The monument review is rooted in the belief of Trump and other critics that a law signed by President Theodore Roosevelt allowing presidents to declare monuments has been improperly used to protect wide expanses of lands instead of places with particular historical or archaeological value.

Conservation groups contend that the monument review puts in limbo protections on areas that are home to ancient cliff dwellings, towering Sequoias, deep canyons and ocean habitats where seals, whales and sea turtles roam.

In Blanding, with a population of 3,400 people, two large banners read, “#RescindBearsEars,” reflecting the popular sentiment among residents.

Those who want Zinke to leave Bears Ears alone to preserve lands considered sacred by tribes made their voices heard, too. Tara Benally, a member of Navajo Nation, was standing just outside the Blanding airport wearing a shirt commemorating the December declaration of Bears Ears National Monument.

“We want it left as is. We have history going through there,” said Benally, who lives in the nearby town of Bluff. “That was basically my mom’s playground as she was growing up.”

After his arrival Sunday in Salt Lake City, Zinke was met by about 500 protesters who chanted, “Save our monuments, stand with Bears Ears.”

He held a closed-door meeting with a coalition of tribal leaders who pushed for the monument then spoke of his admiration for Roosevelt,
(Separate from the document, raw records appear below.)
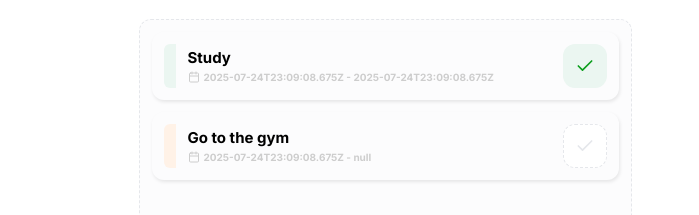
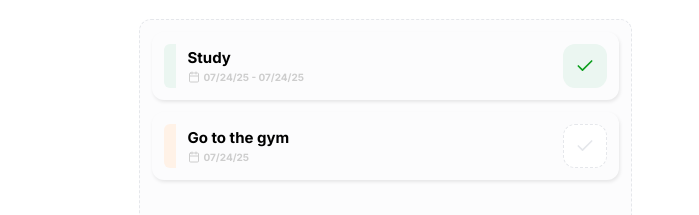
Before and after one commit to leandrofc/task-list, a React (Vite) app: page / in a window 1280 px wide. Shown: the part 176-391 px from the top of the page, without its empty margins (255-954 px from the left). Built offline with nearby package versions, Linux system fonts and the light colour scheme.

Commit message:
feat: adjust taskList component to pass id and data for TaskItem component

```diff
--- a/src/components/TaskList/index.tsx
+++ b/src/components/TaskList/index.tsx
@@ -1,4 +1,5 @@
 import { useTaskList } from "../../context/TaskListContext";
+import { formatDateToMMDDYY } from "../../utils/formatDate";
 import TaskItem from "../TaskItem";
 
 const TaskList = () => {
@@ -13,15 +14,20 @@ const TaskList = () => {
     return (
         <div className="flex flex-1 flex-col gap-3 overflow-y-auto mt-6 mb-6 p-3 items-center bg-gray-100 w-full border border-dashed rounded-xl border-gray-300 md:max-w-[493px]">
             {
-                filteredTasks?.map(({id, title, createdAt, completedAt}, index) => (
+                filteredTasks?.map(({id, title, createdAt, completedAt}, index) => {
+
+                    const dataText = completedAt ? `${formatDateToMMDDYY(createdAt)} - ${formatDateToMMDDYY(completedAt)}` : formatDateToMMDDYY(createdAt);
+
+                    return(
                         <TaskItem
                             key={id}
                             title={title}
-                        date={`${createdAt} - ${completedAt}`}
+                            date={dataText}
                             isCompleted={!!completedAt}
                             index={index}
+                            id={id}
                         />
-                ))
+                )})
             }
         </div>
     )
```
Lines whose indentation alone changed are shown as unchanged.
Zinke, a Montana Republican, said “it is undisputed the monuments have been an effective tool to save, preserve our greatest cultural treasures.”

He insisted there is no predetermined outcome of his review, saying he may not recommend the monuments be made smaller or rescinded, and he might even recommend an addition.

Zinke has been tasked with making a recommendation on the Bears Ears monument by June 10, about 2½ months before a final report about all the monuments.

“I’m coming in this thing as a Montanan, a former congressman and now the secretary of the Interior without any predispositions of outcome,” Zinke said. “I want to make sure that the public has a voice, that the elected officials have a voice.”

The two monuments he’s reviewing in Utah are quite large. Created in 1996, Grand Staircase-Escalante is 1.9 million acres (7,700 square kilometers), about the size of Delaware. Bears Ears is a bit smaller at 1.3 million acres.

Environmental groups have vowed to file lawsuits if Trump attempts to rescind monuments — a move that would be unprecedented.

On Tuesday, Zinke plans to tour the Bears Ears area on horseback.

“I think, sometimes, the best way to see things is slow and easy with a horse,” Zinke said, referring to his commute ride through the streets of Washington, D.C., on his first day as Interior secretary.